The farm buildings, including the milking shed – now our newly renovated Milkshed workshop, date back to 1869 when an English General, Sir Edward Brabant, was given the land as a reward for his service in the armed forces. The half-meter thick sandstone walls were all constructed by artisan maisoners and the wooden windows, doors, ceilings and floors were manufactured on site from timber salvaged from the Jane Davie, a ship that ran aground at Nahoon Mouth. In 1985 the main house was awarded national monument status.
Bobby Rieger’s love for his cows enabled him to manage the dairy until the age of 84 before suffering a stroke and sadly passing a year later from cancer.
His story is one of dedication and passion for his work. Born in an era plagued by the war-born recession, he forged his way to financial success. There are not many people that can enthusiastically wake up at 3am every morning.

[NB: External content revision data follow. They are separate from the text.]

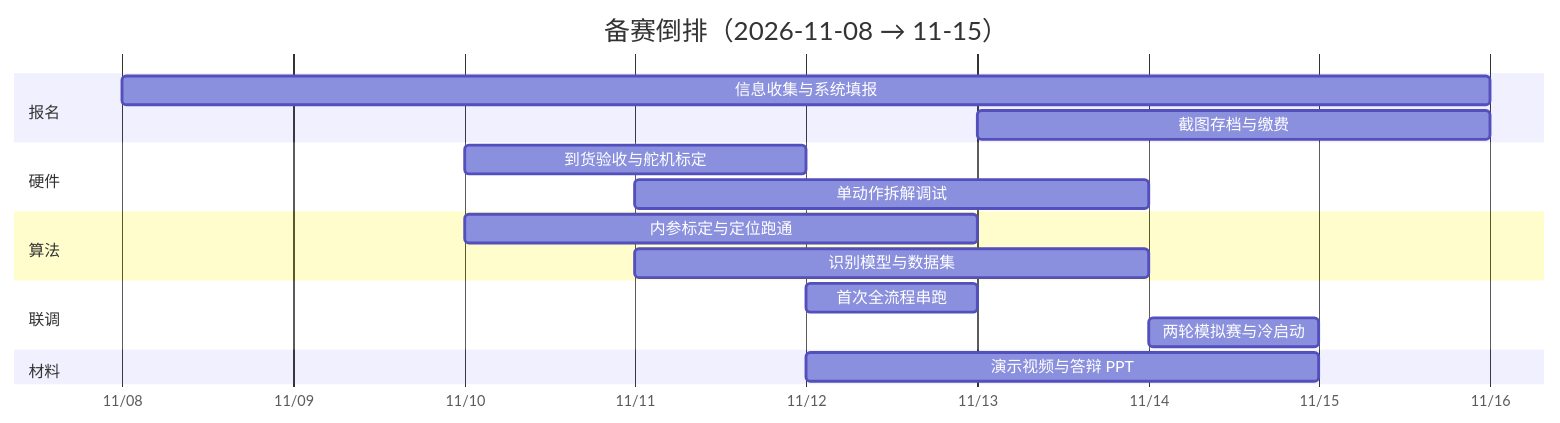
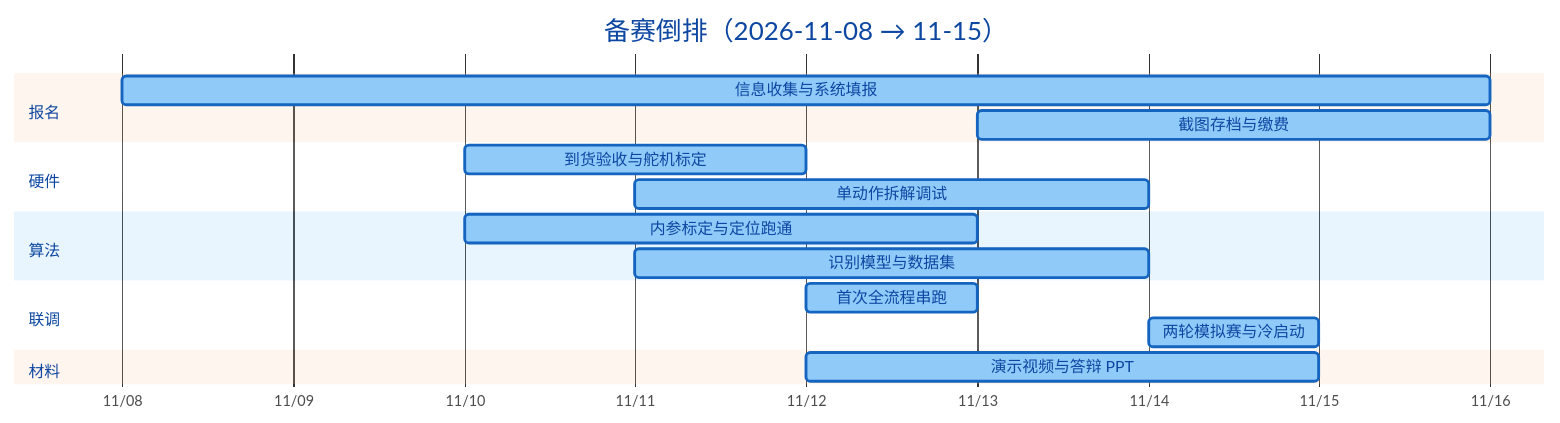
One commit to Euphoria-tender/shuijingzhiqing changed the second of 2 diagrams in README.md. Above: the diagram before and after it, drawn with Mermaid. The commit also changed other lines of this file and 1 other file, not shown here.

Commit message:
docs: 补充术语表，优化 README 图示与文档导航

````diff
--- a/README.md
+++ b/README.md
@@ -140,20 +128,21 @@
 ```mermaid
+%%{init: {'theme':'base','themeVariables':{'primaryColor':'#90CAF9','primaryBorderColor':'#1565C0','taskTextColor':'#0D47A1','taskTextOutsideColor':'#0D47A1','taskTextDarkColor':'#0D47A1','textColor':'#212121','titleColor':'#0D47A1'}}}%%
 gantt
     title 备赛倒排（2026-11-08 → 11-15）
     dateFormat YYYY-MM-DD
     axisFormat %m/%d
     section 报名
     信息收集与系统填报      :a1, 2026-11-08, 8d
     截图存档与缴费          :a2, 2026-11-13, 3d
     section 硬件
     到货验收与舵机标定      :b1, 2026-11-10, 2d
     单动作拆解调试          :b2, 2026-11-11, 3d
     section 算法
     内参标定与定位跑通      :c1, 2026-11-10, 3d
     识别模型与数据集        :c2, 2026-11-11, 3d
     section 联调
     首次全流程串跑          :d1, 2026-11-12, 1d
     两轮模拟赛与冷启动      :d2, 2026-11-14, 1d
     section 材料
     演示视频与答辩 PPT      :e1, 2026-11-12, 3d
 ```
````
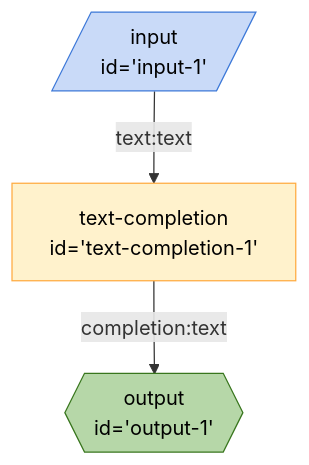
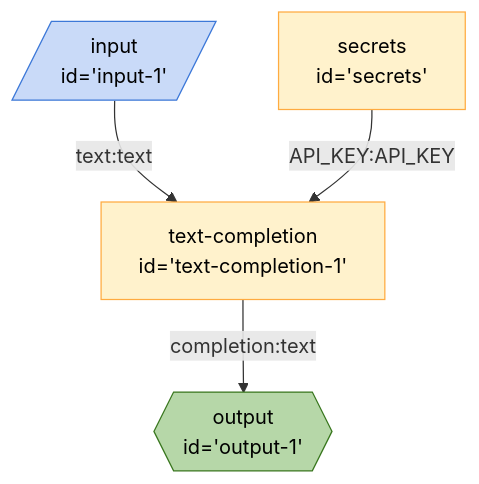
The diagram in seeds/graph-playground/docs/graphs/simplest.md (breadboard-ai/breadboard), drawn with Mermaid before and after one commit. The commit also changed 14 other files, not shown here.

Commit message:
[graphs] Update graph diagrams.

````diff
--- a/seeds/graph-playground/docs/graphs/simplest.md
+++ b/seeds/graph-playground/docs/graphs/simplest.md
@@ -4,17 +4,20 @@
 ```mermaid
 %%{init: 'themeVariables': { 'fontFamily': 'Fira Code, monospace' }}%%
 graph TD;
 input1[/"input
 id='input-1'"/]:::input -- text:text --> textcompletion1["text-completion
+id='text-completion-1'"]
+secrets["secrets
+id='secrets'"] -- API_KEY:API_KEY --> textcompletion1["text-completion
 id='text-completion-1'"]
 textcompletion1["text-completion
 id='text-completion-1'"] -- completion:text --> output1{{"output
 id='output-1'"}}:::output
 classDef default stroke:#ffab40,fill:#fff2ccff,color:#000
 classDef input stroke:#3c78d8,fill:#c9daf8ff,color:#000
 classDef output stroke:#38761d,fill:#b6d7a8ff,color:#000
 classDef passthrough stroke:#a64d79,fill:#ead1dcff,color:#000
 classDef slot stroke:#a64d79,fill:#ead1dcff,color:#000
 classDef config stroke:#a64d79,fill:#ead1dcff,color:#000
 classDef slotted stroke:#a64d79
 ```
````
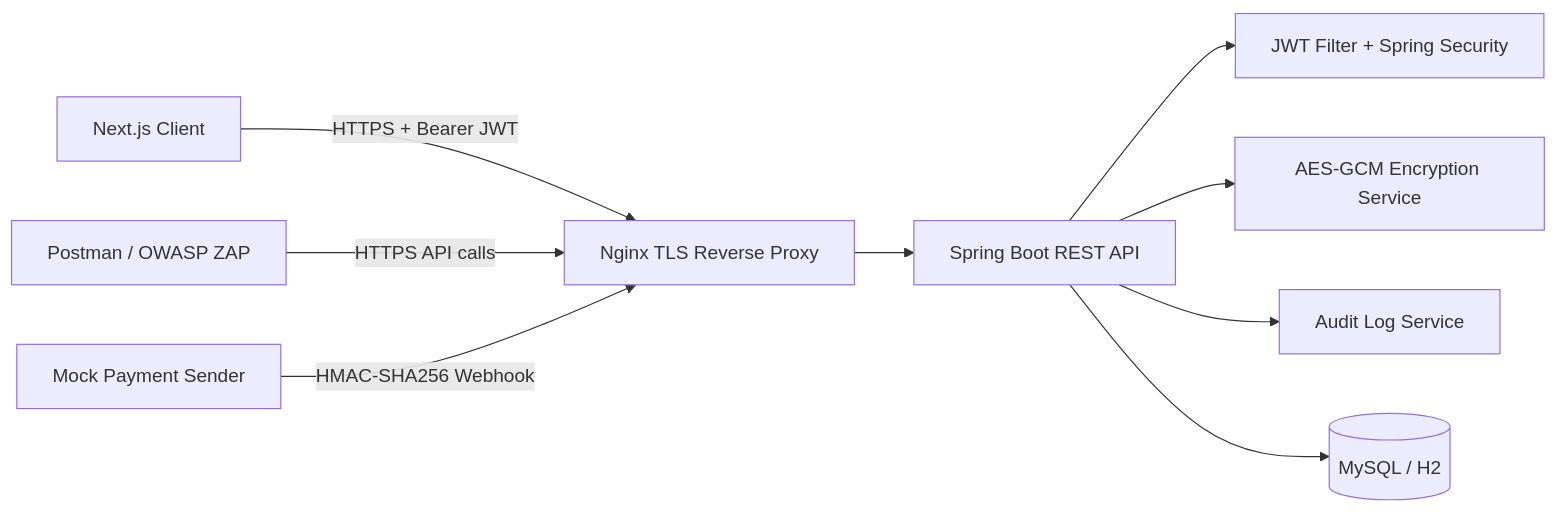
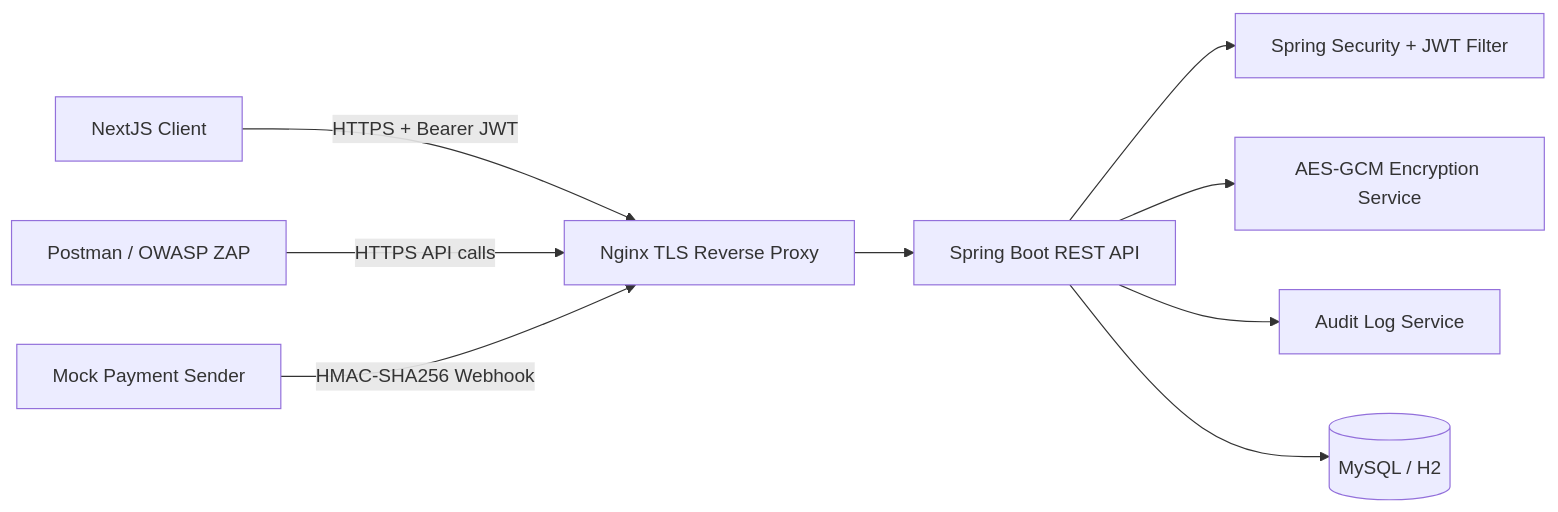
One commit to Chep-Code-lo/PROJECT_MMUD changed the diagram in README.md. Above: the diagram before and after it, drawn with Mermaid. The commit also changed other lines of this file and 10 other files, not shown here.

````diff
--- a/README.md
+++ b/README.md
@@ -28,11 +15,11 @@
 ```mermaid
 flowchart LR
-    Browser[Next.js Client] -->|HTTPS + Bearer JWT| Nginx[Nginx TLS Reverse Proxy]
+    Browser[NextJS Client] -->|HTTPS + Bearer JWT| Nginx[Nginx TLS Reverse Proxy]
     Tester[Postman / OWASP ZAP] -->|HTTPS API calls| Nginx
     Gateway[Mock Payment Sender] -->|HMAC-SHA256 Webhook| Nginx
-    Nginx --> Spring[Spring Boot REST API]
-    Spring --> Security[JWT Filter + Spring Security]
-    Spring --> Crypto[AES-GCM Encryption Service]
-    Spring --> Audit[Audit Log Service]
-    Spring --> DB[(MySQL / H2)]
+    Nginx --> Backend[Spring Boot REST API]
+    Backend --> Security[Spring Security + JWT Filter]
+    Backend --> Crypto[AES-GCM Encryption Service]
+    Backend --> Audit[Audit Log Service]
+    Backend --> DB[(MySQL / H2)]
 ```
````
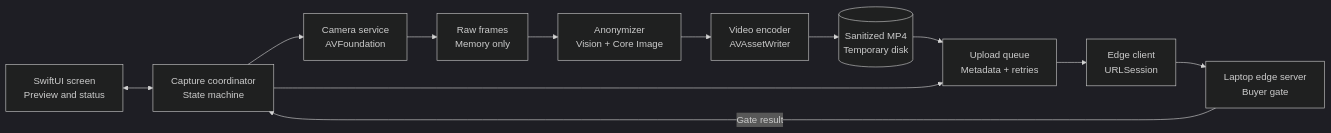
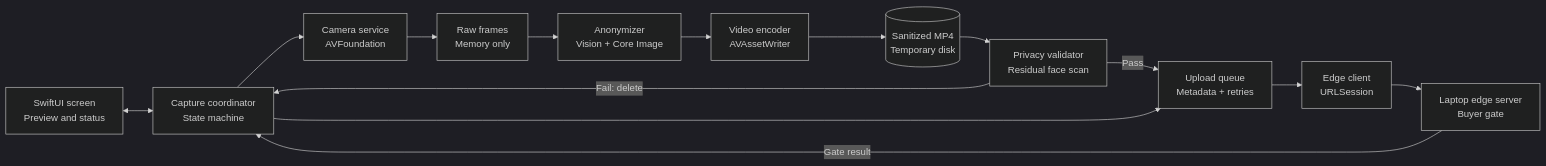
The diagram in ios/ARCHITECTURE.md (JamesOng-hub-2/agi-house-capture), drawn with Mermaid (dark theme) before and after one commit. The commit also changed other lines of this file and 20 other files, not shown here.

````diff
--- a/ios/ARCHITECTURE.md
+++ b/ios/ARCHITECTURE.md
@@ -3,25 +3,28 @@
 ```mermaid
 flowchart LR
     UI["SwiftUI screen<br/>Preview and status"]
     VM["Capture coordinator<br/>State machine"]
     Camera["Camera service<br/>AVFoundation"]
     Memory["Raw frames<br/>Memory only"]
     Privacy["Anonymizer<br/>Vision + Core Image"]
     Encoder["Video encoder<br/>AVAssetWriter"]
     Disk[("Sanitized MP4<br/>Temporary disk")]
+    Validator["Privacy validator<br/>Residual face scan"]
     Queue["Upload queue<br/>Metadata + retries"]
     Client["Edge client<br/>URLSession"]
     Laptop["Laptop edge server<br/>Buyer gate"]
 
     UI <--> VM
     VM --> Camera
     Camera --> Memory
     Memory --> Privacy
     Privacy --> Encoder
     Encoder --> Disk
-    Disk --> Queue
+    Disk --> Validator
+    Validator -->|"Pass"| Queue
+    Validator -->|"Fail: delete"| VM
     VM --> Queue
     Queue --> Client
     Client --> Laptop
     Laptop -->|"Gate result"| VM
 ```
````
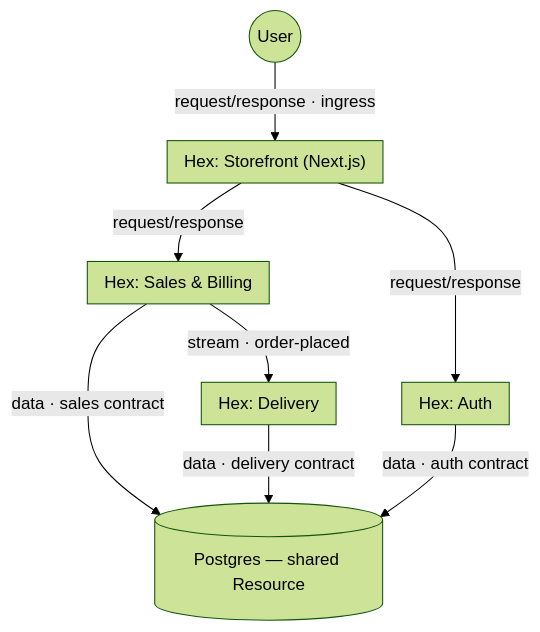
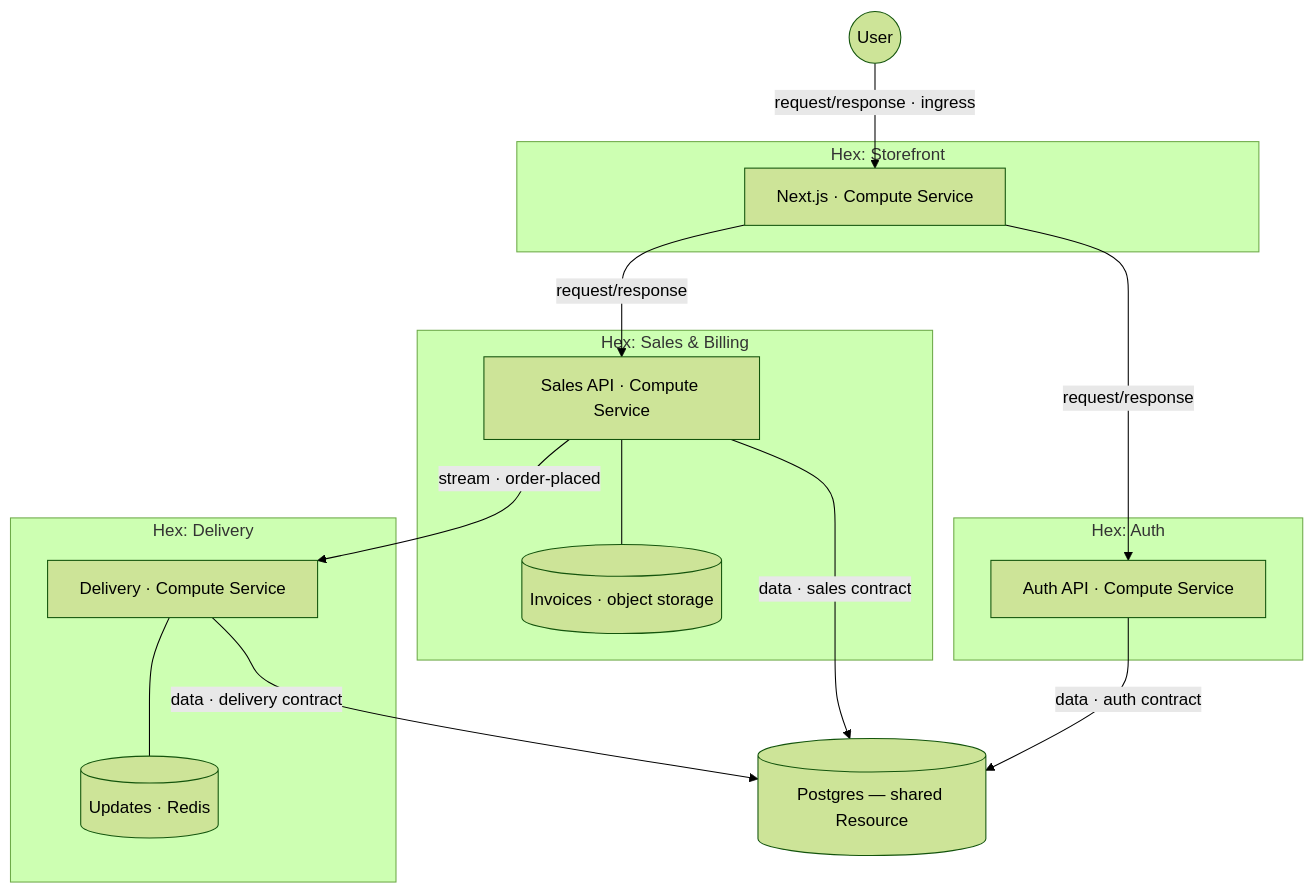
The diagram in README.md (prisma/app), drawn with Mermaid (forest theme) before and after one commit. The commit also changed other lines of this file and 4 other files, not shown here.

First line of the commit message:
docs: model Service/Resource/Configuration taxonomy; enrich README diagram

````diff
--- a/README.md
+++ b/README.md
@@ -23,22 +23,30 @@
 ```mermaid
 flowchart TB
   User((User))
 
-  subgraph Storefront["Hex: Storefront (Next.js)"]
+  subgraph Storefront["Hex: Storefront"]
+    SF["Next.js · Compute Service"]
   end
   subgraph Sales["Hex: Sales & Billing"]
+    SA["Sales API · Compute Service"]
+    INV[("Invoices · object storage")]
+    SA --- INV
   end
   subgraph Delivery["Hex: Delivery"]
+    DE["Delivery · Compute Service"]
+    RD[("Updates · Redis")]
+    DE --- RD
   end
   subgraph Auth["Hex: Auth"]
+    AU["Auth API · Compute Service"]
   end
   PG[("Postgres — shared Resource")]
 
-  User -->|request/response · ingress| Storefront
-  Storefront -->|request/response| Sales
-  Storefront -->|request/response| Auth
-  Sales -->|stream · order-placed| Delivery
-  Sales -->|data · sales contract| PG
-  Delivery -->|data · delivery contract| PG
-  Auth -->|data · auth contract| PG
+  User -->|request/response · ingress| SF
+  SF -->|request/response| SA
+  SF -->|request/response| AU
+  SA -->|stream · order-placed| DE
+  SA -->|data · sales contract| PG
+  DE -->|data · delivery contract| PG
+  AU -->|data · auth contract| PG
 ```
````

The passion lives on within the thick sandstone walls of the beloved milking shed. Its intention is still to nurture the lives of many although today it is with a dairy-free approach.